EMC has its head in the cloud. And rightly so for a company that's helping businesses build Web-based computing systems with its data storage products and services. Its hardware and software platforms enable enterprises to store, manage, protect, and analyze massive volumes of data. EMC also offers data security products through its RSA Security business and virtualization software through majority-owned VMware. The company serves both large, FORTUNE 500 organizations and smaller businesses across many industries. Banks, government agencies, ISPs, and manufacturers are among its customers. EMC serves a global client base from facilities and partners worldwide.
EMC manages its business in three broad categories: information storage, information intelligence, and RSA information security. Through its core information storage segment, the company offers a comprehensive set of enterprise data management devices and software, from entry-level to data center-class, that support storage, back-up, and recovery. In 2011 it introduced a new unified storage platform called VNX that combined the features and functionality of products EMC CLARiiON and EMC Celerra into a single family of storage arrays. EMC spent the previous year making improvements to its enterprise storage systems to help customers build virtualized data centers to support their cloud computing initiatives.

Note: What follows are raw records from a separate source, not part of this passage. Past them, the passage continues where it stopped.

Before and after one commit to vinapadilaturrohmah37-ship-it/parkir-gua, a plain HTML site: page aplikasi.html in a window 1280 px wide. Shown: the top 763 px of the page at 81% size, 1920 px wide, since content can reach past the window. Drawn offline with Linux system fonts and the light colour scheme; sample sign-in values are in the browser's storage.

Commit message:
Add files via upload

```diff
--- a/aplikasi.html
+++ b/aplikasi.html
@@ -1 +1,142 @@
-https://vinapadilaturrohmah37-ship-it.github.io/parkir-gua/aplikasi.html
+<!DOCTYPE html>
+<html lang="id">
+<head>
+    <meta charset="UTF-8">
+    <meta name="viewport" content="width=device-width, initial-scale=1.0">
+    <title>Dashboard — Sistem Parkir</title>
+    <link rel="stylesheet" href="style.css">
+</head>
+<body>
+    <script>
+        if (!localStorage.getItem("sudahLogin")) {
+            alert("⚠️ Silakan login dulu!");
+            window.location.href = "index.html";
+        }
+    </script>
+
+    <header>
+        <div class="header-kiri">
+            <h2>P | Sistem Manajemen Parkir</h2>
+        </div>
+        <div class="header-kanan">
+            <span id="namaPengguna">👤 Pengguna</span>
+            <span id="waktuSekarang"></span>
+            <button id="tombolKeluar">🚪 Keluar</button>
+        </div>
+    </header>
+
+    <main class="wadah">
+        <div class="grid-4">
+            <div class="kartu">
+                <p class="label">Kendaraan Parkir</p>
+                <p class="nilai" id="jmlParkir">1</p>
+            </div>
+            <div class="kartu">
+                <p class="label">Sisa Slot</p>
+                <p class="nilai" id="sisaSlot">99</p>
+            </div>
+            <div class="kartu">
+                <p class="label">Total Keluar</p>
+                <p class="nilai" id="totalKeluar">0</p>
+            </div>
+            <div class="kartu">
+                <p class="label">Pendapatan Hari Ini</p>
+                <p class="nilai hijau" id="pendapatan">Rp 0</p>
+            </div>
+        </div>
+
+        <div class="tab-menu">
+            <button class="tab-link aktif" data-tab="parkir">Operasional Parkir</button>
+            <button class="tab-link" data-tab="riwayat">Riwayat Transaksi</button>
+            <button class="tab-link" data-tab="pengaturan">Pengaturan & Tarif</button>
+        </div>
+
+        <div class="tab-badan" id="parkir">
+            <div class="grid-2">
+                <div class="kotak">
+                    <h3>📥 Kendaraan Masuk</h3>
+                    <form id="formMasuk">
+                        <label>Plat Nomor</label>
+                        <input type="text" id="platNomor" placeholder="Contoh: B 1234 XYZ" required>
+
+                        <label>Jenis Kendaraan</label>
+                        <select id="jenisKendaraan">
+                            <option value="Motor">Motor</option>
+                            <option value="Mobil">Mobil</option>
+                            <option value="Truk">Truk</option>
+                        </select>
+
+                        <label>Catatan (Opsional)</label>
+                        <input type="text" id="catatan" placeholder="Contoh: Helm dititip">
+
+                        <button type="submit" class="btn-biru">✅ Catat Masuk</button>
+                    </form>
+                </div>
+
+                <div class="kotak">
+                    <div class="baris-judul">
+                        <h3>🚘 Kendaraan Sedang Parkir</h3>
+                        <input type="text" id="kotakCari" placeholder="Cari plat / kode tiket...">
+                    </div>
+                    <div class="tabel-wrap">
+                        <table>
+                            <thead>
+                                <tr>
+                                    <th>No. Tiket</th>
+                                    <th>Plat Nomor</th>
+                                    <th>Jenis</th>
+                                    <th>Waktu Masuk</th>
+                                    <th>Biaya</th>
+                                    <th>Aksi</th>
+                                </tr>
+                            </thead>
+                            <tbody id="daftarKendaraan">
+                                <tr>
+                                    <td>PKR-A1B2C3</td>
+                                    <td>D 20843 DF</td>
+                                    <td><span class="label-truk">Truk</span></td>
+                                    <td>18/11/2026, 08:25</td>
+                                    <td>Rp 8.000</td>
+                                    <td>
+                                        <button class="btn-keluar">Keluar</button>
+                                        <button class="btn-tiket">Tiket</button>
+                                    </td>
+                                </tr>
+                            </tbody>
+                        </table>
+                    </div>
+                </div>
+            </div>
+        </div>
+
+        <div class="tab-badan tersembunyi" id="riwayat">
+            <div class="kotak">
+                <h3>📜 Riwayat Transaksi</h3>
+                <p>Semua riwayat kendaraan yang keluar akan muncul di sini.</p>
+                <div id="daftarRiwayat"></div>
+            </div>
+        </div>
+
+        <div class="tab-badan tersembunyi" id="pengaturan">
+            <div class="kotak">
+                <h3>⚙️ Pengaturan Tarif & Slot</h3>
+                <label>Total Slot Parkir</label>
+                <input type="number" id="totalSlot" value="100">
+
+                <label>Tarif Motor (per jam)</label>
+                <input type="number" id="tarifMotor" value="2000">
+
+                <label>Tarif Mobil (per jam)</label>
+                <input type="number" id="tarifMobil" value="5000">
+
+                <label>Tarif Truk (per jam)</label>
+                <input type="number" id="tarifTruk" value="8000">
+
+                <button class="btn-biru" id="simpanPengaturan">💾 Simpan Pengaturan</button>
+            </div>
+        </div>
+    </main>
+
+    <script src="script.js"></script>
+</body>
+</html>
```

EMC's RSA business serves as its security division, delivering products and services designed to protect data. Applications include access control, identity assurance, data loss prevention, encryption, fraud protection, and risk and compliance management. In 2011 the company expanded its security capabilities with the acquisition of privately held software developer NetWitness, which gave it a network security monitoring and analysis platform. EMC's 2010 acquisition of Archer Technologies added more enterprise governance, risk, and compliance software tools.
EMC's information intelligence group provides software and services for information access, customer communications tracking, and records management. Its systems are designed to help businesses make sense of the vast data stores they accumulate from across their operations. EMC's analysis software enables clients to parse detailed sales and customer feedback data, logistics and supply chain records, and employee information.
Meanwhile, through its stake in VMware, the company is a leading provider of virtualization and cloud infrastructure products and services that are designed to help customers aggregate multiple servers and networks together into shared pools of capacity in the search for improved efficiency and manageability, particularly for data center purposes. In addition to its flagship cloud infrastructure product vSphere, applications include tools for providing a consistent user interface across desktop and mobile platforms, and IT resource management tools that automate and monitor virtual, physical, and cloud processes. VMware's growth strategy includes future acquisitions to strengthen its product portfolio.
Sales of the data storage and VMware products and services have been driving EMC's revenue growth due to increasing demand for IT infrastructure, as well as software maintenance-related services, as data center providers expand and many company's build out their own facilities to handle growing cloud-based systems.
The company's revenue increased 15% in 2011, continuing a steady upward trend, with all business segments (except information intelligence) and geographic regions reporting growth; profit increased for the year by nearly 30%. Sales were driven by strong renewals, multi-year software maintenance contracts sold in previous periods, and maintenance contracts sold in conjunction with software licenses.
Part of EMC's strength lies in the diversity of the markets it serves. It targets big companies, small and midsized businesses, as well as individual consumers through its Iomega brand. Its customers are found around the world, in many industries, and in both the public and private sectors. EMC markets directly and through distributors. It sells directly in North America, Latin America, Europe, and the Asia/Pacific region; distributors, systems integrators, resellers, and other equipment makers also market the company's products.
In order to expand into new markets, EMC invested about $14 billion in acquisitions from 2003 to 2010. It also made substantial investment in research and development, cumulatively more than $10 billion over that same period. The company has since maintained an acquisitive strategy. In 2012 it bought Israel-based XtremIO to extend its flash storage capabilities, and it bought analytics software maker Pivotal Labs and its Pivotal Tracker software development tool. The Pivotal purchase supported the efforts of EMC's Greenplum division to speed development of data analytics applications for enterprise clients. Pivotal's clients included Groupon and Twitter.
EMC maintains a number of strategic alliances, including one with Harris Corporation and Virtual Computing Environment Company (VCE) to jointly develop and market new cloud products to push to the adoption of multi-tenant cloud infrastructure by commercial and government enterprises. Multi-tenant cloud infrastructure allows for sharing of resources while still maintaining secure levels of isolation. Such alliances are thought to help EMC compete against larger rivals Fujitsu, Hewlett-Packard, and IBM. The company also competes with fellow storage specialists Hitachi Data Systems and NetApp. – less